Of course, it's not just about their message; even the most important message and lyrics can be lost on an audience of the group's sound doesn't work. In Flobot's case, it absolutely works. Their sound on Circle in the Square backs off a bit from the rap metal tendencies that Survival Story had. There are still some strong rock influences, but the group has a more diverse sound than that. In "One Last Show" and "Wrestling Israel" for example, the sound has a much stronger hip-hop feel, though the rock creeps into them along with Gault's viola work. On "The Rose and The Thistle," Gault's Nancy Sinatra-esque vocals are a welcome surprise. The group is never afraid to experiment with their sound and while there's a moment in "One Last Show" that seems jarring in a bad way it generally succeeds with flying colors otherwise.

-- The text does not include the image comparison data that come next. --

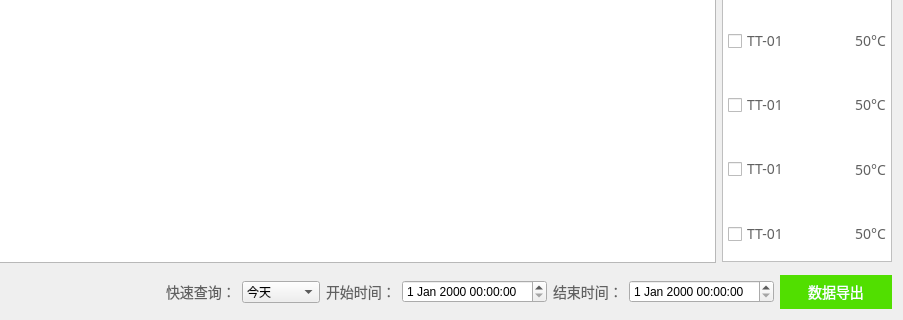
Qt form DeviceStatus/HistoryCurve/hiscurve.ui (Hccccc1/MOH_viewer) before a commit; both pictures show x 306 to 1209 and y 301 to 621 of the 1209 by 621 pixel window.
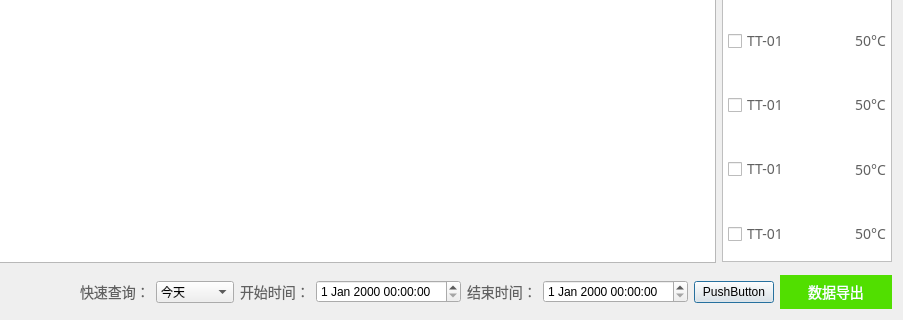
The same form after that commit. Icons and pictures are not drawn.

Commit message: 曲线解析

The edit to the form file:
```diff
--- a/DeviceStatus/HistoryCurve/hiscurve.ui
+++ b/DeviceStatus/HistoryCurve/hiscurve.ui
@@ -726,6 +726,13 @@
      <item>
       <widget class="QDateTimeEdit" name="endDateTimeEdit"/>
      </item>
+     <item>
+      <widget class="QPushButton" name="pushButton">
+       <property name="text">
+        <string>PushButton</string>
+       </property>
+      </widget>
+     </item>
      <item>
       <widget class="QPushButton" name="searchData">
        <property name="styleSheet">
```
The commit also changes 2 other files.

The last couple tracks are not necessarily as strong as the rest of the album, but they are still solid pieces of work. After the low-key "#OccupyEarth," which is one of the best on the album, the band gives us "Journey After War (War Fatigues)" which seems...well, a bit fatigued. With as much passion as the band has, it is difficult to maintain it throughout and while it's a fine track, it's just not quite as good as the rest. The same holds true with "Stop the Apocalypse," a good track that doesn't really cover ground the rest of the album hasn't. It closes up with a basically-untitled track with Jonny joking about the last track and then closing with a little instrumental music. It is a nice full-circle to the opening track, but it probably would have been better kept at twelve tracks instead of going to fifteen.
Standout Tracks: "The Circle In The Square," "Run (Run Run Run)," "Wrestling Israel," "#OccupyEarth"
The 411: Flobots' third LP, The Circle in the Square, sees the band continue to mature as artists while improving and refining their sound to great effect. The band is on the forefront of political relevance and while your appreciation of their music will likely depend on how much you agree with their social leanings, for those who can handle thus it is their best album to date. Several great anthems fill the fifteen songs within and yet it's not one-dimensional rage-filled anthems, resulting in an incredibly good album that should end up in a permanent rotation on people's listening device of choice.